the left as possible. The grating continued, but he felt the tip pulling
round, then it pulled down hard and
he had to give a little line. The tactic
seemed to have worked, as the grating sensation was no more, and the
fish appeared to be heading further
into the corner nearest the cabin.
Slowly, so slowly, Stan eased the
rod back, gaining line two or three
turns at a time, until he could see dark
swirls in the shadows beneath the
bank side trees. A long, lazy roll
showed the fish to be ten yards away,
and Stan scrabbled around behind
him for the landing net, cursing as it
caught in some brambles before
being wrenched free and settled into
the water. It was very difficult to raise
the rod above head height because of
the branches overhead, and he knelt
down as low as he could to help bring
the fish under control. Three or four
times the line caught in one branch or
another, and Stan swore profusely on
each occasion, whilst flicking the rod
tip madly to get the branch to release
its hold. Eventually, however, the fish
was there, and with one desperate
swoop he bundled it into the net and
gave a small whoop of delight.
He had no idea how big it was, but
the success of his tactics was reward
enough, although he was sure that
this was no boisterous double. On lifting the net from the water, that
became a certainty, and when he laid
it on the unhooking mat, his eyes
sparkled and his heart raced. This
was so far removed from a double as
to be from another planet. The length
of the fish was immense, its mouth on
one side of the thirty-six inch mat,
and the tail hanging over the other
side. It was huge, surely the biggest
carp he’d caught for many years, and
he didn’t know whether to laugh, cry
kjenkins.home@blueyonder.co.uk
FREE LINE 155

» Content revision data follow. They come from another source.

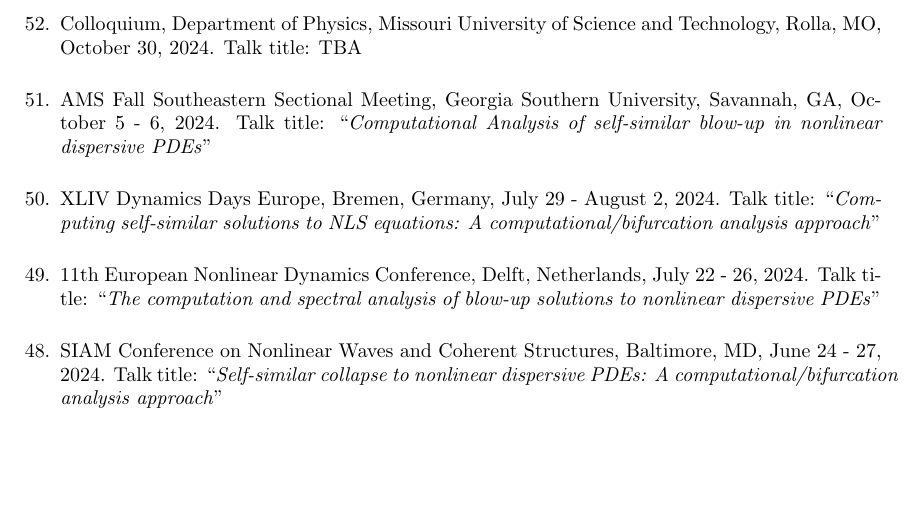
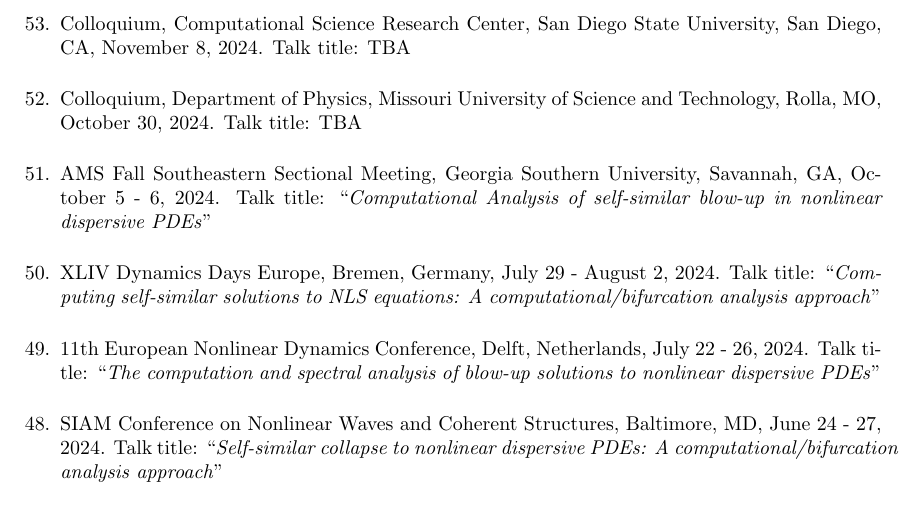
Before and after one commit to echarala/my_page, a LaTeX CV (cv/cv_latex/EGC_CV.tex): part of page 10 of 15, cut at the place of the change, the shorter picture padded with empty space. Compiled offline with pdfLaTeX.

Commit message:
Add files via upload

```diff
--- a/cv/cv_latex/EGC_CV.tex
+++ b/cv/cv_latex/EGC_CV.tex
@@ -985,6 +985,9 @@
 \item AMS 2025 Spring Central Sectional Meeting, University of Kansas, Lawrence, KS, March 29 - 30, 2025.
 Talk title: ``\textit{Theoretical and Computational Analysis of the spectrum of blow-up solutions to nonlinear dispersive PDEs}''
 
+\item Colloquium, Computational Science Research Center, San Diego State University, San Diego, CA, November 8, 2024.
+Talk title: TBA
+
 \item Colloquium, Department of Physics, Missouri University of Science and Technology, Rolla, MO, October 30, 2024.
 Talk title: TBA
 
```
Also changed, not shown: cv/cv_latex/EGC_CV.pdf, cv/cv_latex/EGC_CV.ps, 3 other files.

Paperturn



Powered by


Full screen Click to read
Paperturn flip book viewer
Search
Overview
Download as PDF
Print
Shopping cart
Full screen
Exit full screen